Read the ad! See the movie!
We all know the impact of the above 1975 movie on Hollywood, how it ushered in the era of movie blockbusters that have given us more busts than blockbusters over the years. Less widely noted, however, is the impact of the one below.
What? Am I serious? That miserable 1978 sequel that gave us with nothing, not even the simple satisfaction of seeing Murray "We're not closing the beaches!" Hamilton end up as a shark snack? Yet, in it's own way, "Jaws 2" was just as much a harbinger of things to come as its predatory predecessor. And it all started right here:

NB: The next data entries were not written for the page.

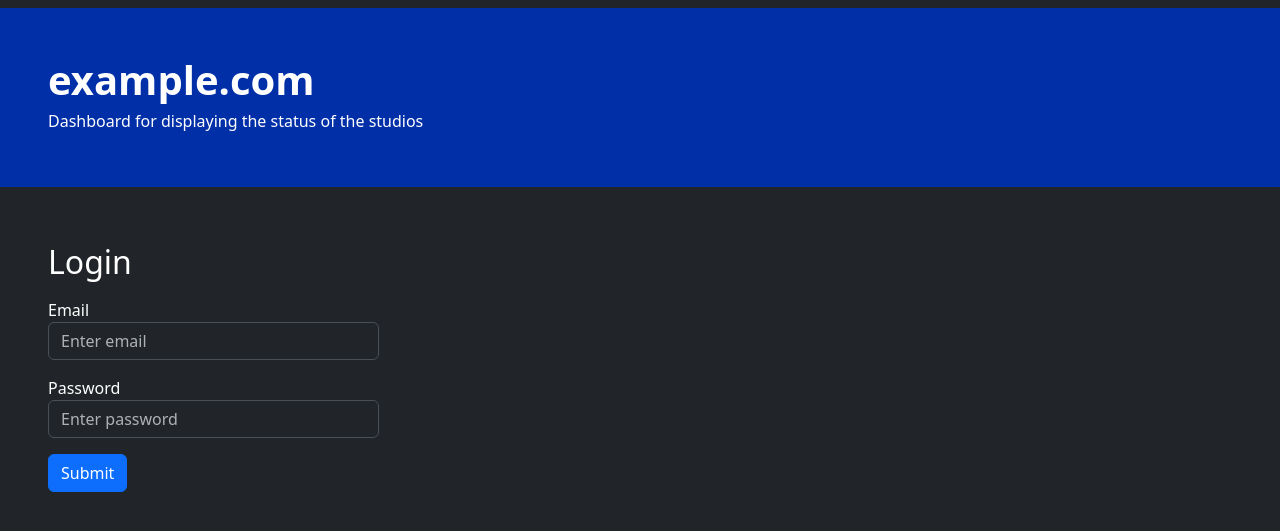
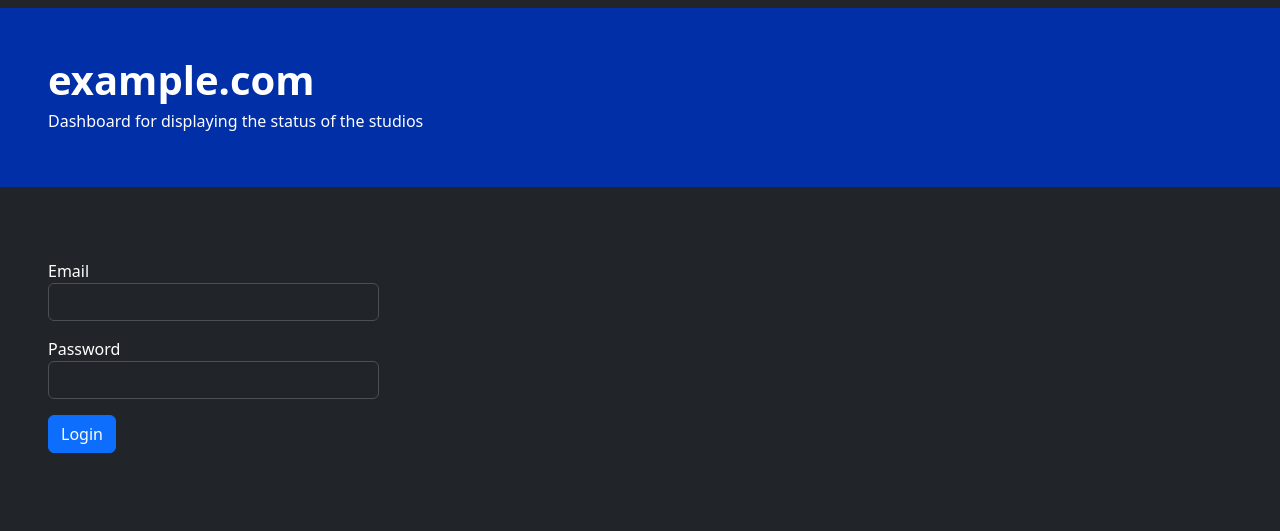
Before and after one commit to comiconomenclaturist/broadcast-dashboard, a Django app: page /accounts/login/ in a window 1280 px wide. Shown: the top 531 px of the page. Run offline with Django 5.2, Linux system fonts and the light colour scheme; some libraries are stand-ins or nearby versions.

Commit message:
No border on studio tiles, and small border on table body. Also changing the login page

```diff
--- a/src/templates/index.html
+++ b/src/templates/index.html
@@ -30,7 +30,7 @@
     <div class="row">
         {% for studio in studios %}
             <div class="col-sm-6 p-0 p-md-3">
-                <div class="p-3 p-md-4 m-2 text-white rounded border shadow-sm">
+                <div class="p-3 p-md-4 m-2 text-white rounded shadow-sm">
                     <h3>{{ studio }}</h3>
                     <span data-unit="{{ studio.slug }}"
                         class="power-status badge mt-3 p-2 fw-bold {{ studio.power|yesno:'bg-danger, bg-secondary' }}">
@@ -60,7 +60,7 @@
 
     <div class="row">
         <div class="col-sm-12 p-2 p-md-4">
-            <div class="card shadow-sm">
+            <div class="card shadow-sm border-0">
                 <div class="card-header bg-dark text-white d-flex justify-content-between align-items-center"
                     style="background-color: rgb(0, 47, 167) !important;">
                     <h5 class="mb-0">Activity Log</h5>
@@ -94,7 +94,7 @@
                                 <th class="px-3">On Air</th>
                             </tr>
                         </thead>
-                        <tbody id="log-table-body">
+                        <tbody id="log-table-body" class="border-1">
                             {% for log in logs %}
                                 <tr class="log-row {% if log.level == 'danger' %}table-danger{% endif %}"
                                     data-studio="{{ log.studio.slug }}" data-states="{{ log.css_states }}">
--- a/src/templates/login.html
+++ b/src/templates/login.html
@@ -4,18 +4,17 @@
     <div class="container-fluid mt-2">
         <div class="row">
             <div class="col-sm-4 p-5 text-white">
-                <h2>Login</h2>
                 <form method="post">
                     {% csrf_token %}
                     <div class="mb-3 mt-3">
                         <label class="form-check-label">{{ form.username.label }}</label>
-                        <input type="text" class="form-control" id="id_username" placeholder="Enter email" name="username">
+                        <input type="text" class="form-control" id="id_username" name="username">
                     </div>
                     <div class="mb-3 mt-3">
                         <label class="form-check-label">{{ form.password.label }}</label>
-                        <input type="password" class="form-control" id="id_password" placeholder="Enter password" name="password">
+                        <input type="password" class="form-control" id="id_password" name="password">
                     </div>
-                    <button type="submit" class="btn btn-primary">Submit</button>
+                    <button type="submit" class="btn btn-primary">Login</button>
                 </form>
                 {% if form.errors %}
                     <p style="color: red;">Your username and password didn't match. Please try again.</p>
```
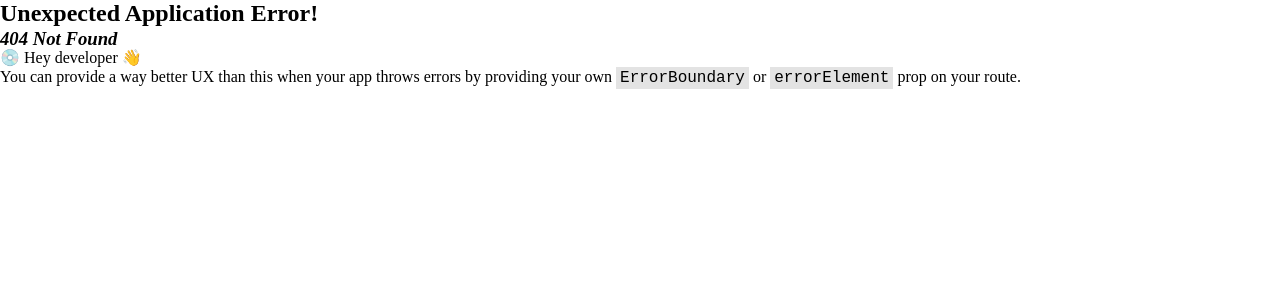
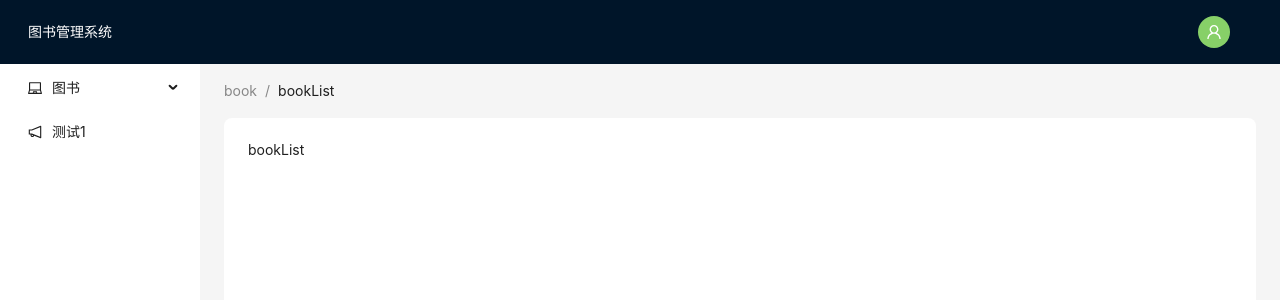
Before and after one commit to Csyyang/libraryManage, a React (Vite) app in the folder library-front-react/: page /book/bookList in a window 1280 px wide. Before the commit this address had no page. Shown: the top 300 px of the page. Built offline with nearby package versions, Linux system fonts and the light colour scheme.

Commit message:
侧边栏

```diff
--- a/library-front-react/package.json
+++ b/library-front-react/package.json
@@ -10,6 +10,7 @@
     "preview": "vite preview"
   },
   "dependencies": {
+    "@ant-design/icons": "^5.2.6",
     "antd": "^5.12.8",
     "axios": "^1.6.5",
     "react": "^18.2.0",
--- /dev/null
+++ b/library-front-react/src/components/Layout/index.jsx
@@ -0,0 +1,112 @@
+import { UserOutlined } from '@ant-design/icons';
+import { Breadcrumb, Layout, Menu, theme, Avatar } from 'antd';
+const { Header, Content, Sider } = Layout;
+import styles from './index.module.css'
+import routes from '@/router/router'
+import React, { useMemo, useCallback } from 'react';
+import { useNavigate, Outlet } from "react-router-dom"
+import { useLocation } from 'react-router-dom';
+
+const App = () => {
+    const {
+        token: { colorBgContainer, borderRadiusLG },
+    } = theme.useToken();
+
+    const siderArr = useMemo(() => {
+        const sortArr = routes.filter(item => item.meta.showMenu !== false && item.children.length >= 1)
+        const arr = sortArr.map(item => {
+            if (item.children.length === 1) {
+                return {
+                    key: item.path + '/' + item.children[0].path,
+                    icon: React.createElement(item.meta.icon),
+                    label: item.children[0].meta.name
+                }
+            } else {
+                return {
+                    key: item.path,
+                    icon: React.createElement(item.meta.icon),
+                    label: item.meta.name,
+                    children: item.children.map(chid => ({
+                        key: item.path + '/' + chid.path,
+                        label: chid.meta.name
+                    }))
+                }
+            }
+        })
+        return arr
+    }, [])
+
+
+    const location = useLocation()
+    const historyList = useMemo(() => {
+        return location.pathname.split('/').filter(item => Boolean(item)).map(item => ({ title: item }))
+    }, [location])
+
+    const navigate = useNavigate();
+    const Jump = useCallback((e) => {
+        navigate(e.key);
+    }, [navigate])
+
+    return (
+        <Layout>
+
+            <Header
+                style={{
+                    display: 'flex',
+                    alignItems: 'center',
+                    justifyContent: 'space-between'
+                }}
+            >
+                <div className={styles.logo}>图书管理系统</div>
+                <Avatar style={{ backgroundColor: '#87d068', cursor: 'pointer' }} size={32} icon={<UserOutlined />} />
+            </Header>
+
+            <Layout className={styles.Layout}>
+                {/* 侧边栏 */}
+                <Sider
+                    width={200}
+                    style={{
+                        background: colorBgContainer,
+                    }}
+                >
+                    <Menu
+                        mode="inline"
+                        defaultSelectedKeys={['1']}
+                        defaultOpenKeys={['sub1']}
+                        style={{
+                            height: '100%',
+                            borderRight: 0,
+                        }}
+                        onClick={Jump}
+                        items={siderArr}
+                    />
+                </Sider>
+                <Layout
+                    style={{
+                        padding: '0 24px 24px',
+                    }}
+                >
+                    <Breadcrumb
+                        style={{
+                            margin: '16px 0',
+                        }}
+
+                        items={historyList}
+                    />
+                    <Content
+                        style={{
+                            padding: 24,
+                            margin: 0,
+                            minHeight: 280,
+                            background: colorBgContainer,
+                            borderRadius: borderRadiusLG,
+                        }}
+                    >
+                        <Outlet />
+                    </Content>
+                </Layout>
+            </Layout>
+        </Layout>
+    );
+};
+export default App;
--- /dev/null
+++ b/library-front-react/src/components/Layout/index.module.css
@@ -0,0 +1,9 @@
+.logo {
+    color: #fff;
+    position: relative;
+    left: -22px;
+}
+
+.Layout {
+    height: calc(100vh - 64px);
+}
--- /dev/null
+++ b/library-front-react/src/pages/book/bookList/index.jsx
@@ -0,0 +1,8 @@
+const BookList = () => {
+    return (
+        <div>bookList</div>
+    )
+}
+
+
+export default BookList
--- /dev/null
+++ b/library-front-react/src/router/router.jsx
@@ -0,0 +1,65 @@
+
+import Login from "@/pages/login";
+import Layout from '@/components/Layout'
+import BookList from "@/pages/book/bookList";
+import { Navigate } from "react-router-dom";
+import { LaptopOutlined, NotificationOutlined } from '@ant-design/icons';
+
+export default [
+    {
+        path: '/',
+        element: <Navigate to='/book' />,
+        meta: {
+            showMenu: false,
+        }
+    },
+    {
+        path: "/book",
+        element: <Layout />,
+        meta: {
+            name: '图书',
+            icon: LaptopOutlined
+        },
+        children: [
+            {
+                path: "bookList",
+                element: <BookList />,
+                meta: {
+                    name: '图书列表',
+                }
+            },
+            {
+                path: 'test',
+                element: <div>图书馆测试</div>,
+                meta: {
+                    name: 'ttttt'
+                }
+            }
+        ]
+    },
+    {
+        path: '/test',
+        element: <Layout />,
+        meta: {
+            name: '测试',
+            icon: NotificationOutlined
+        },
+        children: [
+            {
+                path: 'testChild',
+                element: <div>test</div>,
+                meta: {
+                    name: '测试1'
+                }
+            }
+        ]
+    },
+    {
+        path: '/login',
+        element: <Login />,
+        meta: {
+            showMenu: false,
+            name: '登录'
+        }
+    }
+]
```
Also changed, not shown: library-front-react/src/router/index.jsx (+2 -12 lines), 1 other file (tests, documents, lock files or other folders).
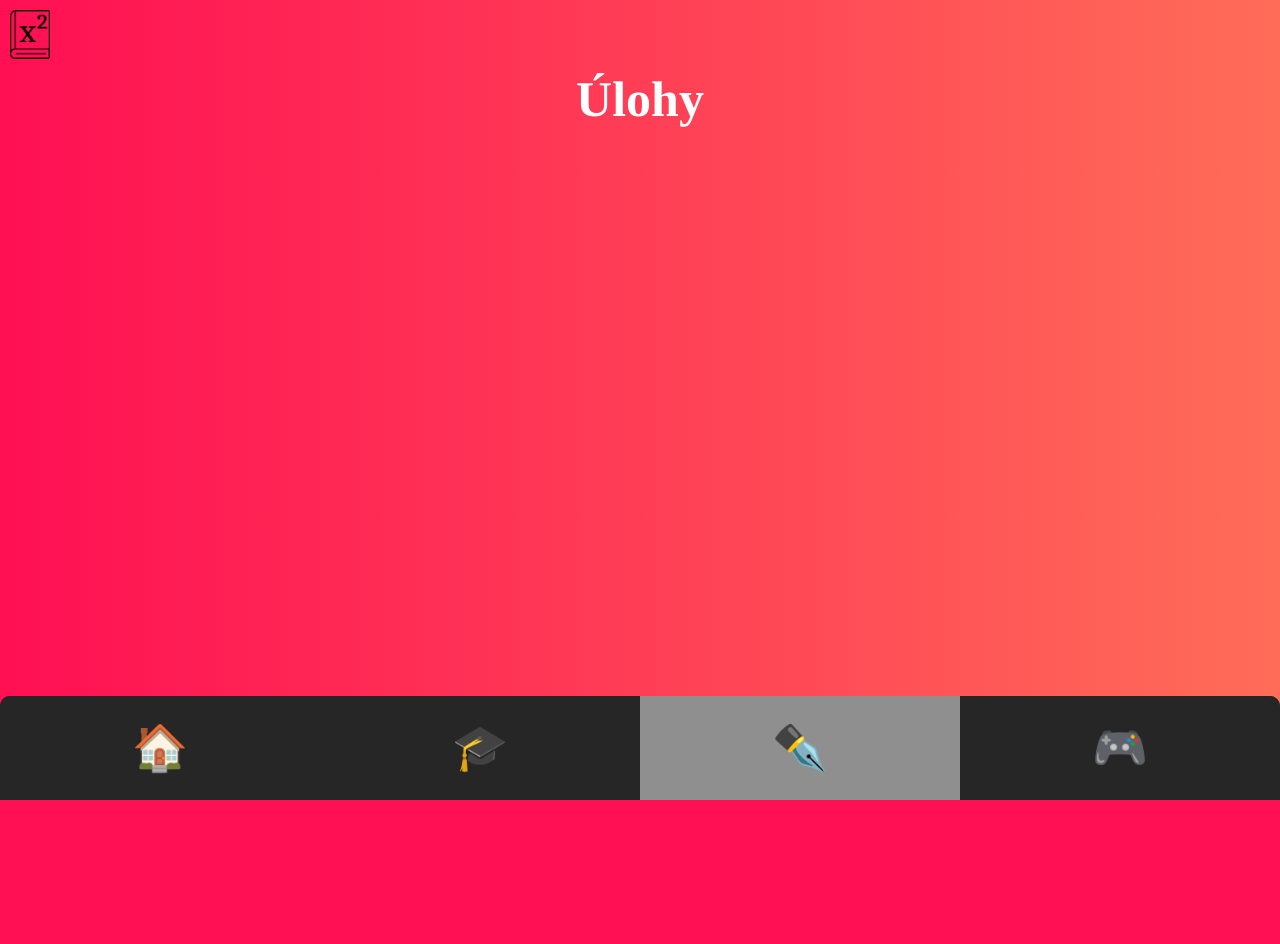
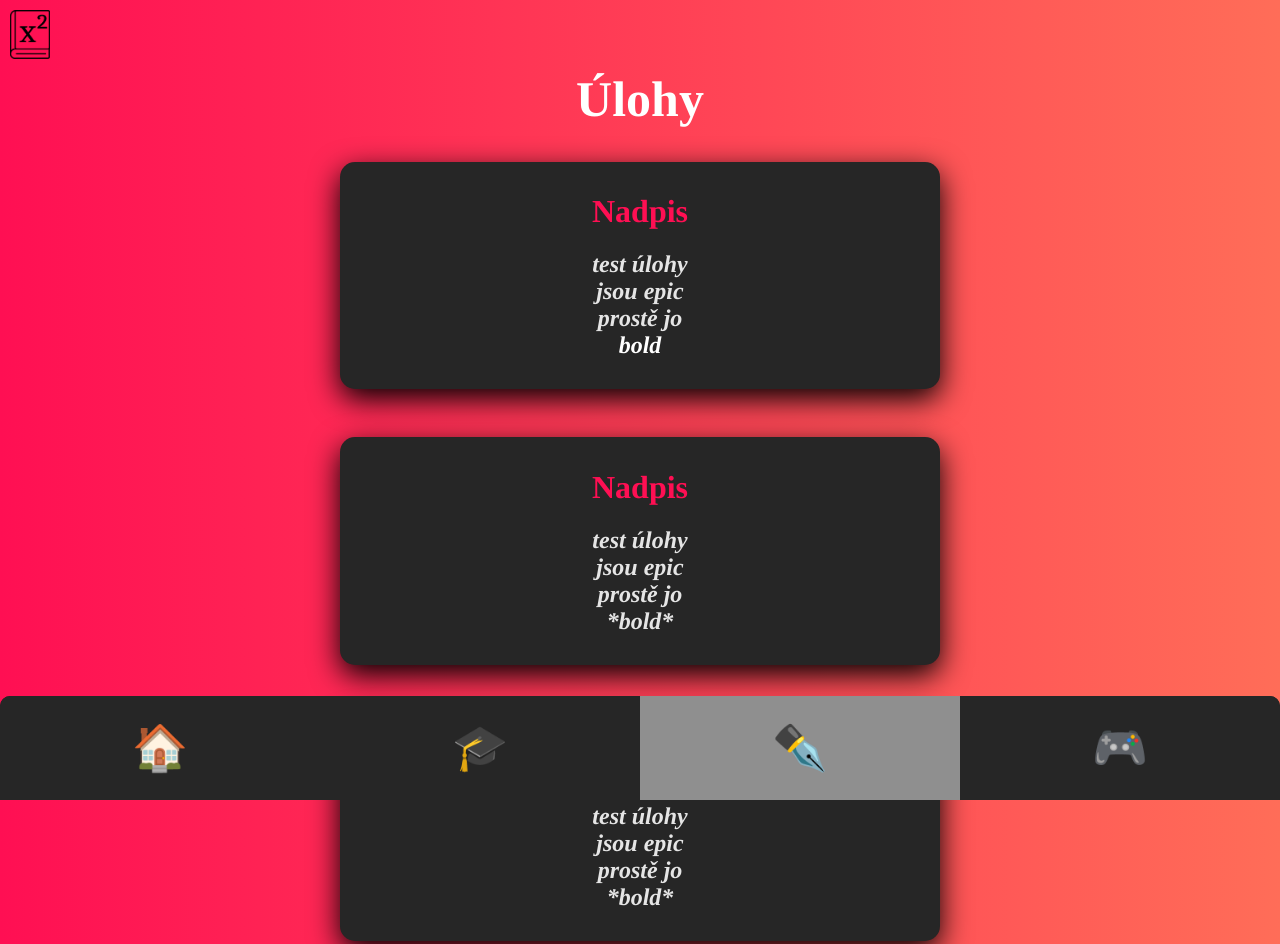
Before and after one commit to tadovo-doucko/apka, a plain HTML site: page ulohy.html in a window 1280 px wide. Shown: the top 944 px of the page. Before the commit the page ends 800 px from the top, so only its background shows below. Drawn offline with Linux system fonts and the light colour scheme.

Commit message:
new ulohy.html parser

```diff
--- a/ulohy.html
+++ b/ulohy.html
@@ -14,20 +14,40 @@
     <script src="scripts/lista.js"></script>
     <script>
       add_lista("ulohy")
+      ULOHY_URL = 'https://raw.githubusercontent.com/tadovo-doucko/apka/main/ulohy.txt'
 
-      function download_ulohy(){
-        //ULOHY_URL = 'https://firebasestorage.googleapis.com/v0/b/tadovo-doucko.appspot.com/o/ulohy.txt?alt=media&token=724841f0-8c54-43c9-a9c4-eba1333023a3'
-        ULOHY_URL = 'ulohy.txt'
+      function download_ulohy(url){
 
         var xhttp = new XMLHttpRequest();
         xhttp.onreadystatechange = function() {
           if (this.readyState == 4 && this.status == 200) {
-            console.log(this.responseText);
+            parse_ulohy(this.responseText);
           }
         };
-        xhttp.open("GET", ULOHY_URL, true);
+        xhttp.open("GET", url, true);
         xhttp.send();
       }
+
+      function parse_ulohy(ulohy_string){
+        console.log(ulohy_string)
+        ulohy = ulohy_string.split(";|");
+        ulohy.shift();
+        for(i=0; i < ulohy.length; i++){
+          lines = ulohy[i].split("\n")
+          description = ""
+          for(x = 2; x < lines.length; x++){
+            description += format_string_effects(lines[x]) + ((x >= lines.length - 1) ? "" : "<br>");
+          }
+          document.getElementById("main").innerHTML += '<div class="box-link"><h1>'+ lines[1] +'</h1><h2>'+ description +'</h2></div><br>';
+          console.log(description)
+        }
+        console.log(ulohy);
+      }
+
+      function format_string_effects(str){
+        return str.replace("<b>", "<span style='font-weight: 3000;'>").replace("</b>", "</span>")
+      }
+      download_ulohy(ULOHY_URL)
     </script>
   </body>
 </html>
```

Yes, before Roy Scheider took his second dip into those shark-infested waters, taglines -- those pithy pearls of advertisingspeak -- were used only sporadically on movie posters. Mostly, it was just flat-footed copy like what you find at the top of the first "Jaws" poster -- if there was any ad copy at all. Sure, there were exceptions, but nothing before "Just when..." soaked into the public consciousness quite like it. It didn't just launch a thousand parodies (probably beginning with "Just when you thought it was safe to go back in the theatre..."), it inaugurated a subtle change in movie marketing. Like shaving cream, toothpaste and laundry detergent, movies could be sold with little more than catchy themeline.
A year later, when the first "Alien" poster was released with its own unforgettable line ("In space, no one --" Do I really have to tell you the rest?), there was no turning back. In fact, today, it seems entirely possible that studios are spending more time writing the themeline than the movie itself.